> **REQUIRED ACTION**:
How many lines of these entries hold the string "MainWindow"? Reply with the number alone.

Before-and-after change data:
Start of Block
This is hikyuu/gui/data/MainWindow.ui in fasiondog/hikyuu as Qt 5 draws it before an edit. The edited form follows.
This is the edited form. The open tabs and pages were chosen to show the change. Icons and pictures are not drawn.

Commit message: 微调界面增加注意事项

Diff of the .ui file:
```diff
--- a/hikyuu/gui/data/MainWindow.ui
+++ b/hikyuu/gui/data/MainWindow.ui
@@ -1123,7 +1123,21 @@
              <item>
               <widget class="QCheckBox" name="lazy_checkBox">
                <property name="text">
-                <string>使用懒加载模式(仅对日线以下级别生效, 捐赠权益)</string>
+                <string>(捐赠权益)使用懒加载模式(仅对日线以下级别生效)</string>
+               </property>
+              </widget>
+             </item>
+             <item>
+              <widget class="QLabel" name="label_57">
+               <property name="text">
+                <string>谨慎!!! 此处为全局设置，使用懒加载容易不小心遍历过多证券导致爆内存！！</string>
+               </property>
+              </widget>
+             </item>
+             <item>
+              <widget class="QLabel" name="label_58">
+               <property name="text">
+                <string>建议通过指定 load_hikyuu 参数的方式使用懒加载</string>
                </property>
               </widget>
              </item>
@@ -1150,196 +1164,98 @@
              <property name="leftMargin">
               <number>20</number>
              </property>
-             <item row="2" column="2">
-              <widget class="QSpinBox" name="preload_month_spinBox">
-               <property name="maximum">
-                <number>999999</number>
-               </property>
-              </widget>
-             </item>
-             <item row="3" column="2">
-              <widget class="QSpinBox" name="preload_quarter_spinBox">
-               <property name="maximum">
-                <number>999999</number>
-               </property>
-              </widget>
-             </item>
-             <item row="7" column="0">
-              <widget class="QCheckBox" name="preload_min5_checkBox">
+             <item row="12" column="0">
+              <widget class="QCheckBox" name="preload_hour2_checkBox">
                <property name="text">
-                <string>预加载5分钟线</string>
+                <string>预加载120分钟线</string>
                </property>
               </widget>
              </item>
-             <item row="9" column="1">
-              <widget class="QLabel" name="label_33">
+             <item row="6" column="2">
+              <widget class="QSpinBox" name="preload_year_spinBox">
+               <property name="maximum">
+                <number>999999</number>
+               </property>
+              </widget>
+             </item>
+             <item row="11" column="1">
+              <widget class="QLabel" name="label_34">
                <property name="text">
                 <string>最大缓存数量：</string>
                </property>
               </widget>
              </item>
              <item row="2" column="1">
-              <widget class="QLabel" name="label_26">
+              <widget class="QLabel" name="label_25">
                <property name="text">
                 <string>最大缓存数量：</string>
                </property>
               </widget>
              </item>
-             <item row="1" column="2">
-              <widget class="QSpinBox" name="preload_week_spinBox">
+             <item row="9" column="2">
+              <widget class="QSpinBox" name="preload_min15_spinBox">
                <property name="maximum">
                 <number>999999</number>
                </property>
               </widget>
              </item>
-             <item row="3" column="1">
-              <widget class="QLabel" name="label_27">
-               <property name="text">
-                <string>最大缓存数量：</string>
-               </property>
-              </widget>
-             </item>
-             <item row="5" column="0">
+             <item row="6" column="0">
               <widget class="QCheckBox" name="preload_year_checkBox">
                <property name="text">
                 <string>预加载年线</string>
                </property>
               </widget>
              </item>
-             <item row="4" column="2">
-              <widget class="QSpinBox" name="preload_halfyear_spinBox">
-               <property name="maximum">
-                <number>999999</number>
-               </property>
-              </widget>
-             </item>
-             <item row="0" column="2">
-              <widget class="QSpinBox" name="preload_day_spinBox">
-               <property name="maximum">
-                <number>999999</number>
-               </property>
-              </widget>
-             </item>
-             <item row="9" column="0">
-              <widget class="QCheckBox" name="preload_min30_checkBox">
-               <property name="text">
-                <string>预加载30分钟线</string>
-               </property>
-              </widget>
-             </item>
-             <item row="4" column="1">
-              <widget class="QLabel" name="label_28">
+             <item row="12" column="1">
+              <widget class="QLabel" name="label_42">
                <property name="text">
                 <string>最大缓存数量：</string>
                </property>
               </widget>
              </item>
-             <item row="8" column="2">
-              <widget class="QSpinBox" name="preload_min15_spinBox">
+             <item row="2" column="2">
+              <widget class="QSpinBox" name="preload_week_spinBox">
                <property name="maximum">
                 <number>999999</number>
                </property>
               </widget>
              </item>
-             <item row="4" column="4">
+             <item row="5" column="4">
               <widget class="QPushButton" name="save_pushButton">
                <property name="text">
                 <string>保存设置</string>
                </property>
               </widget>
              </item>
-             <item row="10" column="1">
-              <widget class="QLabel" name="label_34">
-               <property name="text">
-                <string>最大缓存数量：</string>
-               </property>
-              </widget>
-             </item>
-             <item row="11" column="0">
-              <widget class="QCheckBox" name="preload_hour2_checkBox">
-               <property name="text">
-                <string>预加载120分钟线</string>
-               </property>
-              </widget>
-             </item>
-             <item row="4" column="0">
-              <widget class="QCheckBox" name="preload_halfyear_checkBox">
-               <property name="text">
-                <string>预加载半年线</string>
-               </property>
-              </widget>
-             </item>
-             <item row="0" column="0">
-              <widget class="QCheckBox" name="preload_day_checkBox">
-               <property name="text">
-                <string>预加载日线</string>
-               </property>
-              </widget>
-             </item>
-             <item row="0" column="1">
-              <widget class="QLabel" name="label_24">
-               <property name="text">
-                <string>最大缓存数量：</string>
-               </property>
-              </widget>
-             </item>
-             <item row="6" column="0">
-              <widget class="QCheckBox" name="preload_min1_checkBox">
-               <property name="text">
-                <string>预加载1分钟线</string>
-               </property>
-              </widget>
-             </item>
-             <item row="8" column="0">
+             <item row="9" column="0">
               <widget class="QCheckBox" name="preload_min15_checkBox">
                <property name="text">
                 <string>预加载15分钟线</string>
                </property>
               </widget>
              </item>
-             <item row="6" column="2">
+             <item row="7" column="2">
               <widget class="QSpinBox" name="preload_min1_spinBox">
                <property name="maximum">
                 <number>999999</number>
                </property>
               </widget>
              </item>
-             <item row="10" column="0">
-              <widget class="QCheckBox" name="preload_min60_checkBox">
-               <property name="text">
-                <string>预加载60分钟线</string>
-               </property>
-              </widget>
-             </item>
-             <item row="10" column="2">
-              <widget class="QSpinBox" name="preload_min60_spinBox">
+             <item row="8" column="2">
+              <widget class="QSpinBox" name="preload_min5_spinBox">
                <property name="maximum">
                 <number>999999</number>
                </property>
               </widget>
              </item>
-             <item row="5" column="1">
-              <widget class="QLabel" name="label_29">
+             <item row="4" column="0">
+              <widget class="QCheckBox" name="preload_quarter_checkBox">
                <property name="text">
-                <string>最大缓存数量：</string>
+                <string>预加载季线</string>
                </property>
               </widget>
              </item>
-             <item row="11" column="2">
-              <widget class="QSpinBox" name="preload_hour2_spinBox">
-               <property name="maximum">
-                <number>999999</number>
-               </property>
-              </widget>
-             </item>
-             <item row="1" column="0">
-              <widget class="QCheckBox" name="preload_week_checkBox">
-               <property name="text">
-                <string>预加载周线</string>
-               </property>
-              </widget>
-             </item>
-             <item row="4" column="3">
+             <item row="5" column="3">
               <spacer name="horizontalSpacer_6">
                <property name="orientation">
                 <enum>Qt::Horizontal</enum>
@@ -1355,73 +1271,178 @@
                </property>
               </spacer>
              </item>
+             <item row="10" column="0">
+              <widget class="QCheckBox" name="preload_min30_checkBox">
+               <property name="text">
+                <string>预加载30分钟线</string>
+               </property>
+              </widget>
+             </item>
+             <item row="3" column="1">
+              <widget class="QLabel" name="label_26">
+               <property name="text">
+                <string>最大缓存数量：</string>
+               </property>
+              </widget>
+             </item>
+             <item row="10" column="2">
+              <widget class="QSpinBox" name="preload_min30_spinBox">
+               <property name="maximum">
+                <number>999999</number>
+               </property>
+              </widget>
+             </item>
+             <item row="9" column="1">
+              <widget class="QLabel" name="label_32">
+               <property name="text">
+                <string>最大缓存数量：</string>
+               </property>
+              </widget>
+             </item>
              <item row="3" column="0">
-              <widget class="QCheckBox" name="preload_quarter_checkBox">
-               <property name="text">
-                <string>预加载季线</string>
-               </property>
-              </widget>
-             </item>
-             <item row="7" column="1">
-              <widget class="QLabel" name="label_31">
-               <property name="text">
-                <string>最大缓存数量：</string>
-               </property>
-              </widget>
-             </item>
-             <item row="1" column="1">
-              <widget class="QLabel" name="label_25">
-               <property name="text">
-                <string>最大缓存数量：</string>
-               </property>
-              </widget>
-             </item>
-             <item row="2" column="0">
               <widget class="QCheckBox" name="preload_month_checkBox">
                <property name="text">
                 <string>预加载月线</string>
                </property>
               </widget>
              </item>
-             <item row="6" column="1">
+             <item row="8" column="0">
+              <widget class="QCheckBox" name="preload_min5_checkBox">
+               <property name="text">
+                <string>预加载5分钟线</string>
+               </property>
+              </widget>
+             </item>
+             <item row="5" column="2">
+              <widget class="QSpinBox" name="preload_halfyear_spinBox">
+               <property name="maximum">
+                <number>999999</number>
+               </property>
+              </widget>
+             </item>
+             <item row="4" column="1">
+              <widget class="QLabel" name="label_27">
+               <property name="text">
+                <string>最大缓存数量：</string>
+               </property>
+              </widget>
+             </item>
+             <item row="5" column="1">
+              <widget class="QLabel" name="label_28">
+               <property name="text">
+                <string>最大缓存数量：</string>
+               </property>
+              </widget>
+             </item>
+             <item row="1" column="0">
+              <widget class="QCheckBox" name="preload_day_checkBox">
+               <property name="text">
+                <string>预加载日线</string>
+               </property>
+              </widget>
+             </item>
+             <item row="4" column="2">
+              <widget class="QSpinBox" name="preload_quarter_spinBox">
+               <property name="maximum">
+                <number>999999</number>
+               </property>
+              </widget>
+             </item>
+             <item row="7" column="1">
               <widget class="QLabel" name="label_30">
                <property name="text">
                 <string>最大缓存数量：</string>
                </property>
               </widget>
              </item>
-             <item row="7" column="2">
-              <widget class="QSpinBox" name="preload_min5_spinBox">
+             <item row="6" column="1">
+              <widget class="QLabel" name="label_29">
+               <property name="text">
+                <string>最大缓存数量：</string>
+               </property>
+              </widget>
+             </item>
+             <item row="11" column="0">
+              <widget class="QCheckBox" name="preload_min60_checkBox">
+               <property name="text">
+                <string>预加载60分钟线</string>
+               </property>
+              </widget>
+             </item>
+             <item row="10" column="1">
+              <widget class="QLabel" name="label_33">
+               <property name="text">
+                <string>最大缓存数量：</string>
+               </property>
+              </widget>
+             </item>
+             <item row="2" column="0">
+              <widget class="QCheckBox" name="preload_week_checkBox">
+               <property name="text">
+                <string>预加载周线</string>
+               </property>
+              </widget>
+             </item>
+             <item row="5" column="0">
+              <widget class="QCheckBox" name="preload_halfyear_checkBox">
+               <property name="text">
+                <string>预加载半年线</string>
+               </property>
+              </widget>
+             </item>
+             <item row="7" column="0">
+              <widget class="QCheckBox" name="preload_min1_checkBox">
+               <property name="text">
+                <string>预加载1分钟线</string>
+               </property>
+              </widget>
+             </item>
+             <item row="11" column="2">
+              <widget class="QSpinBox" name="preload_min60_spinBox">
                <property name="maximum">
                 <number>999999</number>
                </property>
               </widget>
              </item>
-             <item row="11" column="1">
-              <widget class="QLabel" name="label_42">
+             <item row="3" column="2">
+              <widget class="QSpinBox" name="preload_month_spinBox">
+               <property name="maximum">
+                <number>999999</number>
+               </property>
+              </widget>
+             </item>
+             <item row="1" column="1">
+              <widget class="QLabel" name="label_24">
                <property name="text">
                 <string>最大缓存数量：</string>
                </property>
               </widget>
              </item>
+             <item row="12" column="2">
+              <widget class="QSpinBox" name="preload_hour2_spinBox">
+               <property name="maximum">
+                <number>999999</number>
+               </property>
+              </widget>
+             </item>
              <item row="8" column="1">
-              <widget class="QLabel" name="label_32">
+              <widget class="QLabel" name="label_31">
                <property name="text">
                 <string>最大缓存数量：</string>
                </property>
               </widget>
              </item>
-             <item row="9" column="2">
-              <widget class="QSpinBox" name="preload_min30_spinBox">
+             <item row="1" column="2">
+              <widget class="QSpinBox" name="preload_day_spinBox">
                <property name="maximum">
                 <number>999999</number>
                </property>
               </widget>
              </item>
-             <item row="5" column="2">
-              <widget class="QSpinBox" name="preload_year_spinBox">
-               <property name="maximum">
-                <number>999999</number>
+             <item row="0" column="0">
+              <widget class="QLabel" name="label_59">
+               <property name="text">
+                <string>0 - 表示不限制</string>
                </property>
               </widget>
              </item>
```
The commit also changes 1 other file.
End of Block
> **WRITTEN ANSWER**:
3